Also unforgivable—though admittedly less egregious—is playing from the wrong tee markers on a given hole. This writer committed this misdemeanor in a member-guest one summer and was awkwardly forgiven. I shouldn’t have been. We lost. Serves me right.
We’re Embarrassed For You Mistakes
13. Teeing up in front of the tee marker
Sure, no one is going to penalize you in your weekend game, but don’t be surprised if your buddies call you out. Are you gaining a concrete advantage? No. Are you looking like a player desperately seeking an advantage? Yes.
12. Lasering the trees behind the green … instead of the flag
The alarm bells should be blaring if your rangefinder is telling you the 150-yard shot is playing 200. If you pull the trigger with the 200 club, good luck explaining that one to your bewildered partners.
11. Signing an incorrect scorecard
Reviewing your hole-by-hole scores is an annoying, tedious task after grinding for five hours in a competitive round, but it takes 30 seconds. You don’t want the moral crisis of shooting 75 and seeing 74 posted on the leaderboard. Have fun making the “call of shame” to the rules officials.
10. Missing a tap-in because it bounced off the flagstick
Not playing in competition? Laugh and move on. If every stroke counts, however, this one hurts—and was entirely preventable had you read our story on why you should always pull the flagstick.
9. Pulling a 6-iron, when you were looking for the 9
If you’ve committed this cardinal sin, we suggest laying off the bloody marys for a few holes. Yes, the number is the same upside down, but the loft is most certainly not the same.

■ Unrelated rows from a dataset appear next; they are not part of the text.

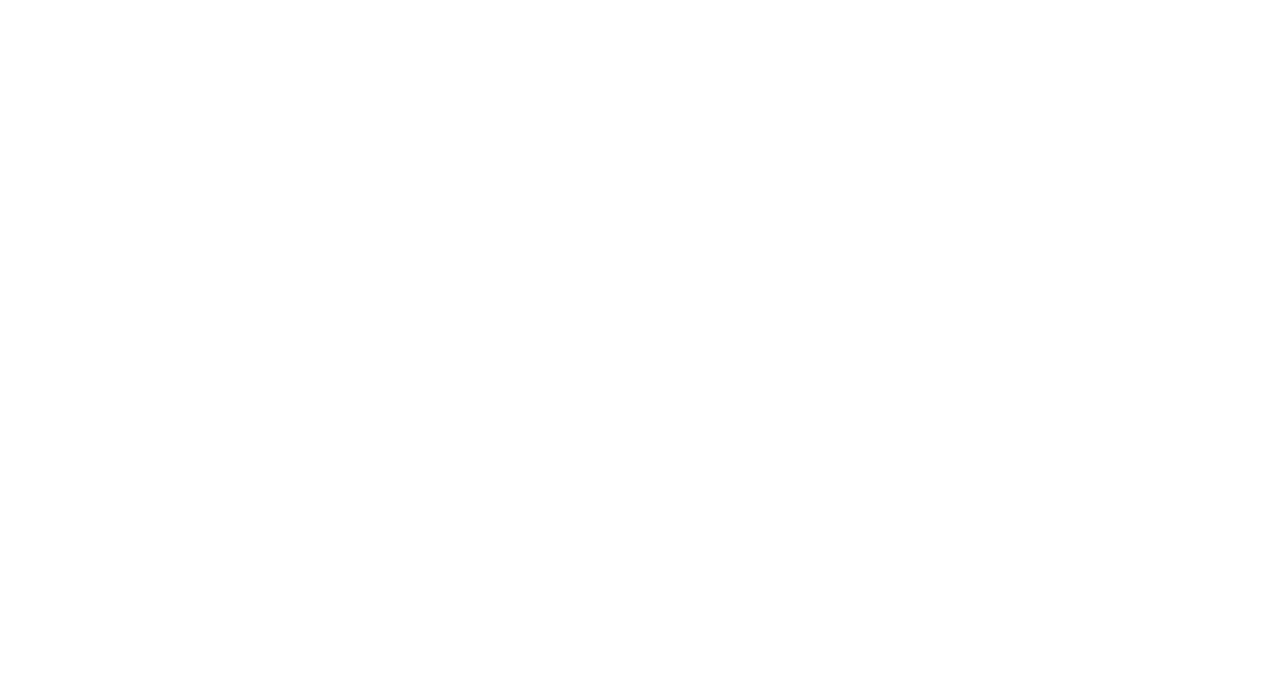
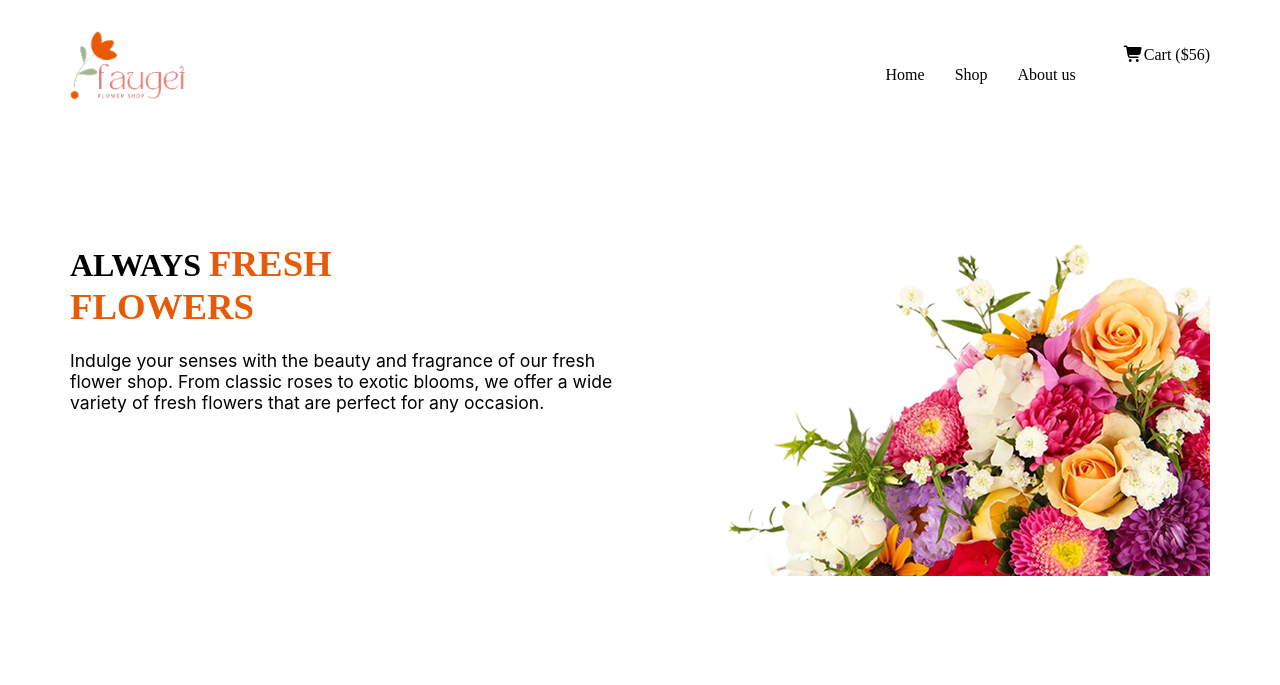
Before and after one commit to Evasfaisal/B12A02-Responsive-Flowers, a plain HTML site: page index.html in a window 1280 px wide. Drawn offline with Linux system fonts and the light colour scheme.

Commit message:
nav running

```diff
--- a/index.html
+++ b/index.html
@@ -3,9 +3,78 @@
 <head>
     <meta charset="UTF-8">
     <meta name="viewport" content="width=device-width, initial-scale=1.0">
+    <link rel="stylesheet" href="style.css">
+    <link rel="stylesheet" href="https://cdnjs.cloudflare.com/ajax/libs/font-awesome/7.0.0/css/all.min.css" integrity="sha512-DxV+EoADOkOygM4IR9yXP8Sb2qwgidEmeqAEmDKIOfPRQZOWbXCzLC6vjbZyy0vPisbH2SyW27+ddLVCN+OMzQ==" crossorigin="anonymous" referrerpolicy="no-referrer" />
+    <link href="https://fonts.googleapis.com/css2?family=Noto+Serif:ital,wght@0,100..900;1,100..900&display=swap" rel="stylesheet">
     <title>Document</title>
 </head>
 <body>
 
+<header class="header-main margin-auto">
+<nav class="nav-parent flex ">
+<div class="nav-img">
+<img src="./assets/logo.png" alt="">
+</div>
+<div class="nav-child">
+    <ul class="flex">
+     <div class="nav-child-2 flex">
+           <li><a href=""></a>Home</li>
+        <li><a href=""></a>Shop</li>
+        <li><a href=""></a>About us</li>
+     </div>
+      <div>
+          <li><a href=""></a><i class="fa-solid fa-cart-shopping"></i>Cart ($56)</li>
+      </div>
+    </ul>
+</div>
+</nav>
+
+
+<div class="banner flex margin-auto">
+    <div class="banner-child1">
+<h1 class="noto-serif ">
+    ALWAYS <span class="text-color">FRESH</span> <br> <span class="text-color">FLOWERS</span>
+</h1>
+
+<p class="pera">
+    Indulge your senses with the beauty and fragrance of our fresh flower shop. From classic roses to exotic blooms, we offer a wide variety of fresh flowers that are perfect for any occasion.
+</p>
+
+    </div>
+    <div class="banner-child2">
+
+<img src="./assets/hero-flower.png" alt="">
+
+
+
+    </div>
+
+
+
+
+</div>
+
+
+
+
+
+
+
+
+</header>
+
+
+<main>
+
+</main>
+
+
+
+<footer>
+
+</footer>
+
+
+
 </body>
 </html>
--- /dev/null
+++ b/style.css
@@ -0,0 +1,103 @@
+.margin-auto{
+max-width: 1140px;
+margin: 0 auto;
+
+}
+.noto-serif-{
+  font-family: "Noto Serif", serif;}
+
+.flex{
+    display: flex;
+}
+.flex-center{
+justify-content: center;
+}
+.text-center{
+text-align: center;
+}
+.nav-parent{
+    justify-content: space-between;
+}
+.nav-child ul li a{
+text-decoration: none;
+
+}
+.nav-child ul li{
+    list-style: none;
+
+}
+.nav-child ul{
+    gap: 48px;
+}
+.nav-parent{
+height: 71px;
+}
+.nav-img>img{
+width: 100%;
+height: 100%;
+}
+.nav-child{
+    display: flex;
+
+}
+.header-main{
+    margin-top: 30px;
+}
+.nav-child-2{
+gap: 30px;
+display: flex;
+margin-top: 20px;
+}
+
+
+.banner{
+margin-top: 120px;
+height: 461px;
+
+}
+.text-color{
+    color:#E95A08 ;
+    font-size: 2.3rem;
+    font-weight: bold;
+}
+.pera{
+     font-family: "Inter", sans-serif;
+     font-size: 1.1rem;
+}
+
+
+
+
+
+
+
+
+
+
+
+
+
+@media screen and (max-width:600px) {
+.nav-child-2{
+  display: none;
+
+
+
+
+
+
+
+
+
+}
+
+
+
+
+
+
+
+
+
+
+}
```
Also changed, not shown: assets/deal-ana.png (added), assets/deal-bloom.png (added), assets/deal-zabo.png (added), assets/flower-store.png (added), assets/hero-flower.png (added), assets/icon-facebook.png (added), assets/icon-linkedin.png (added), assets/icon-twitter.png (added), assets/icon-youtube.png (added), assets/logo.png (added), assets/news-letter-bg.png (added), assets/sample-flower-image.png (added), assets/trusted-badge.png (added), 2 other files.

8. Running out of balls or tees
Sure, you’ll likely get off with a few snide remarks from your buddies, who will ultimately bail you out, but this mistake is entirely avoidable. Check the inventory before heading out.
7. Not writing down your partner’s score in competition
There are few things worse than arriving in the scoring tent and having your partner inquire about what you made on the third hole … and the fifth … and the entire back nine. As a marker for your playing partner, it’s your job to stay on top of it during the round.
Maybe It’s Time To Put The Clubs Away Mistakes
6. Trying the hero shot … but you’re not a hero
Apologies for the bluntness, but it’s OK to admit that you don’t have the low fade that stays below the trees before rising to land softly on the green. If you’re playing a few holes for fun, go for it. But if you’ve got a card in your pocket, know your limits.
5. Trying to hit a 3-wood from thick rough
You’re trying to hit a nail with a screwdriver. You’ve got the wrong tool. Caught a bad lie in heavy rough? Grab your 8-iron, open the face, hack and hope.
4. Leaving a three-footer short
What more is there to say? No, you didn’t misjudge the speed. You were tentative, embarrassingly so. We’ve all done it, but we can’t be forgiven.
3. Laying up in the water
There is no shame in deciding to lay up. There is shame in deciding to lay up … but not actually laying up.
2. Chunking a chip from two feet off the green
In golf, simple is better. If you’re taking a 60-degree wedge from the fringe, a couple feet off the green, you’re not taking the simple approach. You’re playing with fire. Take the putter.
1. Not hitting a provisional
It’s great to be optimistic about finding your ball in the knee-high fescue, but don’t let that fog reality. Hit a second ball to be safe and avoid the golfer’s walk of shame.